TUNIS (Reuters) – At least 65 migrants drowned on Friday when their boat capsized in the Mediterranean Sea off the Tunisian coast after they had left Libya hoping to reach Europe, the UN refugee agency UNHCR said.
The state-run Tunis Afrique Presse agency gave a death toll of at least 70 people. It was one the deadliest shipwrecks involving migrants trying to reach Europe this year.
“This is a tragic and terrible reminder of the risks still faced by those who attempt to cross the Mediterranean,” UNHCR Special Envoy for the Mediterranean Vincent Cochetel said in a statement.
In the first four months of 2019, 164 people are known to have died on the route, a smaller number but higher death rate than in previous years, with one dying for every three who reach European shores, UNHCR said.
UNHCR said the sunken boat had taken to the sea on Thursday from neighbouring Libya, where renewed warfare between rival factions has gripped the capital Tripoli in the past five weeks.
The Tunisian navy brought 16 survivors to the coast at Zarzis, where one was immediately taken to hospital and the others awaited permission to disembark, UNHCR said.
The Tunisian agency said the boat had sunk 40 miles off the coast of Sfax, south of the capital Tunis and that fishing boats had rescued the survivors.
Tunisia’s defence ministry said the boat had left from the Libyan port of Zouara aiming to reach Italy. Navy units have recovered only three bodies so far, it said in a statement.

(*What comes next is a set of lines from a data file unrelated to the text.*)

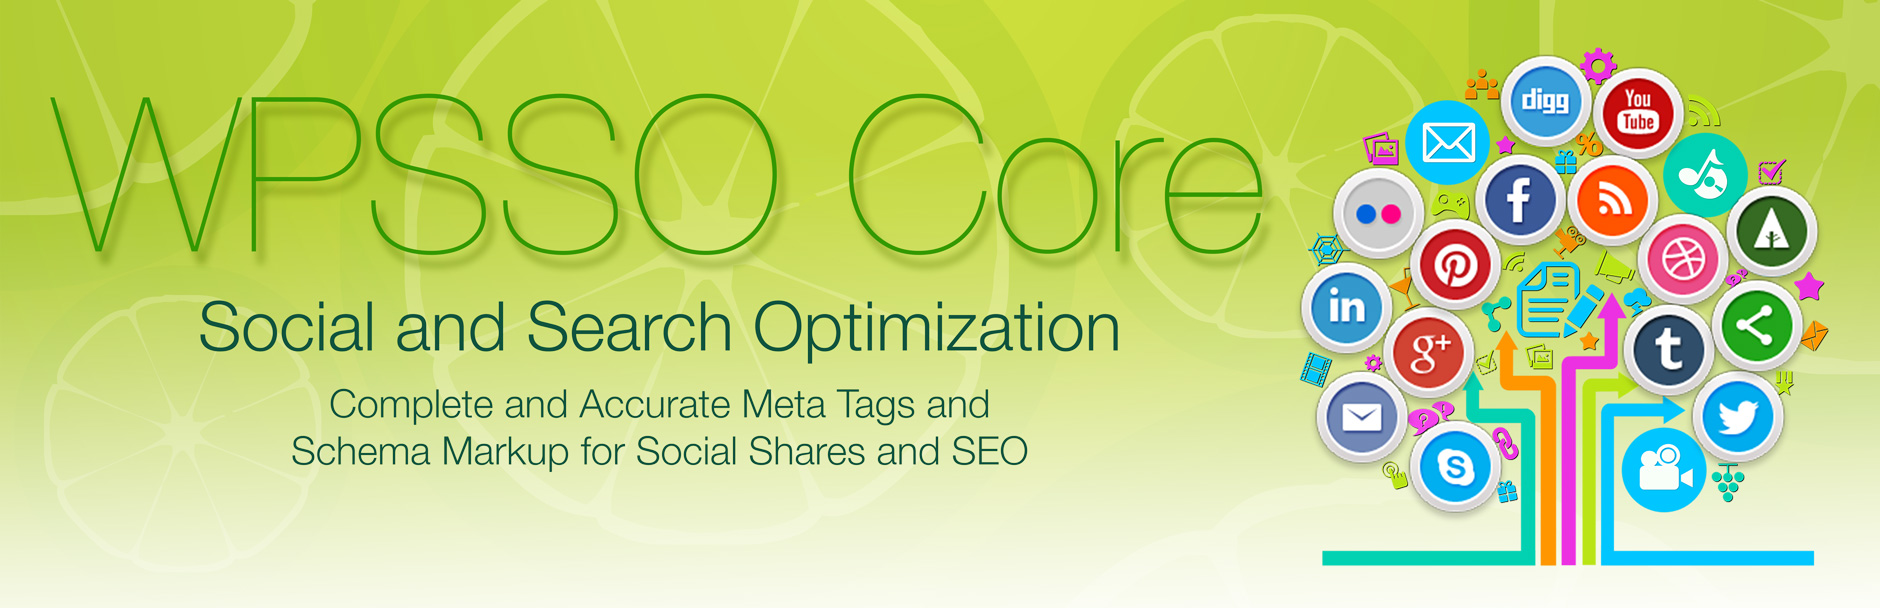
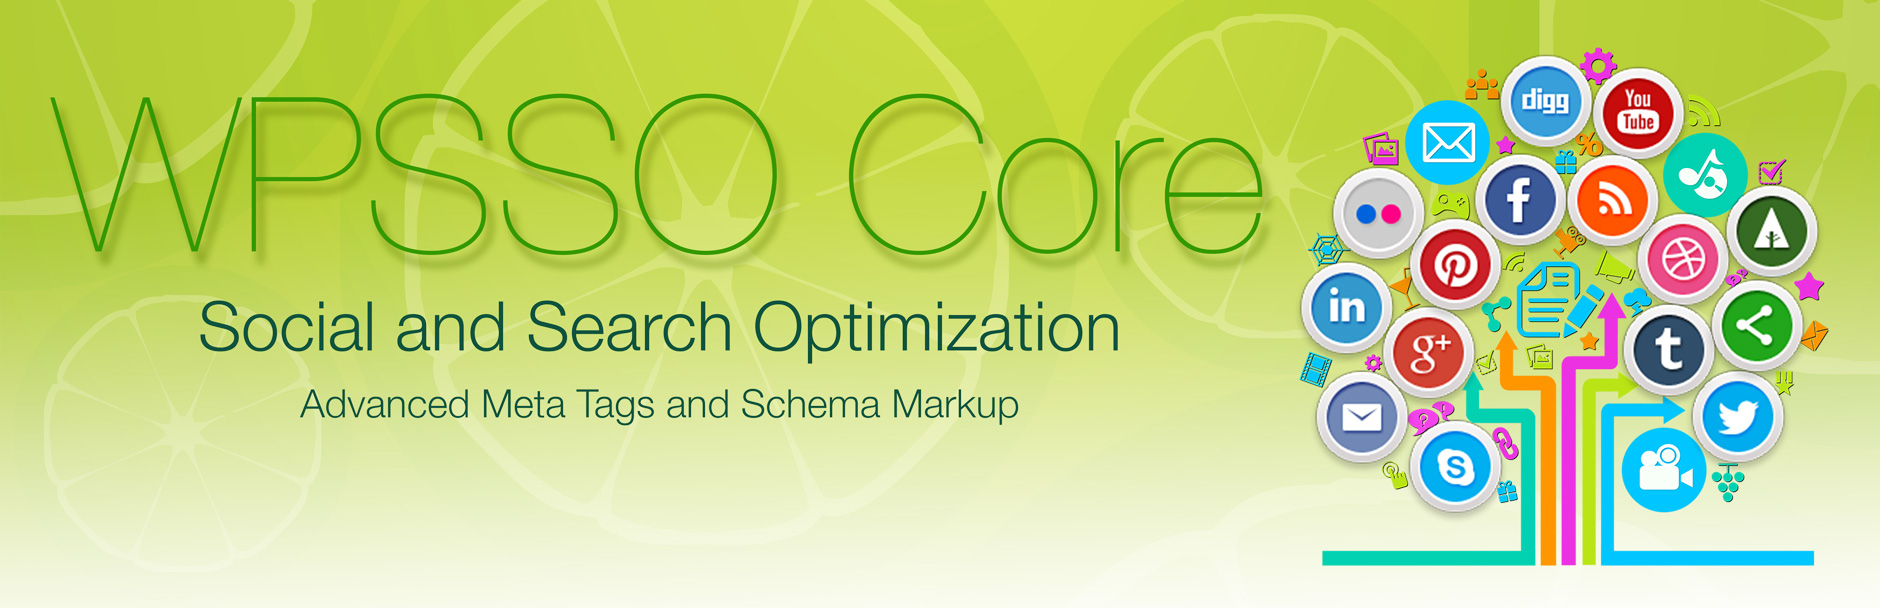
non-essential support files (documentation and assets)

Changed region(s): [[0.1543, 0.7188, 0.5553, 0.7812], [0.1543, 0.625, 0.5553, 0.6875]]

diff --git a/index.html b/index.html
@@ -25,11 +25,11 @@
         </ul>
       </header>
       <section>
-<h1>WPSSO Core</h1><h3>Advanced Social + Search SEO Meta Tags and Schema Markup for Facebook, Pinterest and More</h3>
+<h1>WPSSO Core</h1><h3>Advanced Meta Tags and Schema Markup for Facebook, Pinterest, SEO and More</h3>
 
 <table>
 <tr><th align="right" valign="top" nowrap>Plugin Name</th><td>WPSSO Core [Main Plugin]</td></tr>
-<tr><th align="right" valign="top" nowrap>Summary</th><td>Complete meta tags and Schema markup FROM YOUR CONTENT for Social Sharing, Google Knowledge Graph &amp; Rich Cards SEO, Pinterest Rich Pins and more.</td></tr>
+<tr><th align="right" valign="top" nowrap>Summary</th><td>Complete meta tags and Schema markup FROM YOUR CONTENT for social sharing, Google&#039;s Knowledge Graph and Rich Card SEO, Pinterest Rich Pins and mo</td></tr>
 <tr><th align="right" valign="top" nowrap>Stable Version</th><td>4.3.2</td></tr>
 <tr><th align="right" valign="top" nowrap>Requires At Least</th><td>WordPress 3.8</td></tr>
 <tr><th align="right" valign="top" nowrap>Tested Up To</th><td>WordPress 4.9.6</td></tr>
@@ -44,7 +44,7 @@
 
 <p><strong>WPSSO creates <em>complete</em> and <em>accurate</em> meta tags and Schema markup:</strong></p>
 
-<p>WPSSO Core offers meta tags and Schema markup for Facebook / Open Graph, Google Knowledge Graph and Rich Cards SEO, Pinterest Rich Pins, Twitter Cards, Weibo, and more &mdash; including complete image markup, video markup, extensive eCommerce product markup, author profile / authorship, co-authors, publisher information, local business markup, aggregate ratings, reviews, recipe information, event details, and much, much more &mdash; all from your existing content.</p>
+<p>WPSSO Core offers meta tags and Schema markup for Facebook / Open Graph, Google's Knowledge Graph and Rich Card SEO, Pinterest Rich Pins, Twitter Cards, Weibo, and more &mdash; including complete image markup, video markup, extensive eCommerce product markup, author profile / authorship, co-authors, publisher information, local business markup, aggregate ratings, reviews, recipe information, event details, and much, much more &mdash; all from your existing content.</p>
 
 <p><strong>WPSSO uses your <em>existing content</em> for meta tags and Schema markup:</strong></p>
 
@@ -78,8 +78,8 @@
 <ul>
 <li>Facebook / Open Graph</li>
 <li>Google+</li>
-<li>Google Knowledge Graph</li>
-<li>Google Rich Cards SEO</li>
+<li>Google's Knowledge Graph</li>
+<li>Google's Rich Card SEO</li>
 <li>LinkedIn</li>
 <li>Pinterest Rich Pins</li>
 <li>Twitter Cards</li>
@@ -92,10 +92,10 @@
 <li><p>Features customizable image dimensions for Facebook / Open Graph, Schema markup, Google Rich Cards SEO, Pinterest Rich Pins, and all Twitter Cards.</p></li>
 <li><p>Configurable maximum title and description lengths, including both hard and soft limits.</p></li>
 <li><p>Contextual help for <em>every</em> plugin option and <a href="https://wpsso.com/docs/plugins/wpsso/">comprehensive online documentation</a>.</p></li>
-<li><p>Configurable website / business social accounts for Schema markup and Google Knowledge Graph.</p></li>
-<li><p>Adds author, publisher, and website markup using Schema JSON-LD for Google Knowledge Graph.</p></li>
+<li><p>Configurable website / business social accounts for Schema markup and Google's Knowledge Graph.</p></li>
+<li><p>Adds author, publisher, and website markup using Schema JSON-LD for Google's Knowledge Graph.</p></li>
 <li><p>Adds markup for the <a href="https://developers.google.com/search/docs/data-types/sitelinks-searchbox">Google Sitelinks Searchbox</a>.</p></li>
-<li><p>User profile contact fields for Facebook / Open Graph, Twitter Cards, Schema markup, and Google Knowledge Graph.</p></li>
+<li><p>User profile contact fields for Facebook / Open Graph, Twitter Cards, Schema markup, and Google's Knowledge Graph.</p></li>
 <li><p>Built-in support for <a href="https://wordpress.org/plugins/amp/">Accelerated Mobile Pages (AMP)</a> and <a href="https://wordpress.org/plugins/accelerated-mobile-pages/">AMP for WP - Accelerated Mobile Pages</a> plugins.</p></li>
 <li><p>Supports advanced WordPress configurations, including WordPress Network / Multisite installations and WordPress MU Domain Mapping.</p></li>
 <li><p>And even includes an option to hide the preview of all Pro settings and features. ;-)</p></li>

Libya’s west coast is a main departure point for African migrants hoping to reach Europe by paying human traffickers, though numbers have dropped due to an Italian-led effort to disrupt smuggling networks and support the Libyan coast guard.
Earlier on Friday, UNHCR spokesman Babar Baloch said the United Nations had repeatedly voiced its concerns about the lack of boats to pick up migrants and refugees fleeing from “the horrendous and horrible situation” in Libya. It called on governments to step in.
Although the fighting in Libya has made the situation more difficult for people-trafficking rackets, international aid officials have warned that it could also prompt more Libyans to flee their country.
It was not immediately known from which countries the migrants involved in Friday’s tragedy were from.
According to UN agency the International Organization for Migration (IOM), 2,297 migrants died or went missing in the Mediterranean last year out of a total of 116,959 people who reached Europe by sea.
Some 117 migrants who left Libya in a rubber dinghy in January went missing and most remain unaccounted for, according to the IOM.
Reporting by Tarek Amara. Additional Reporting by Maher Chmaytelli and Tom Miles in Geneva, Editing by Angus MacSwan and Catherine Evans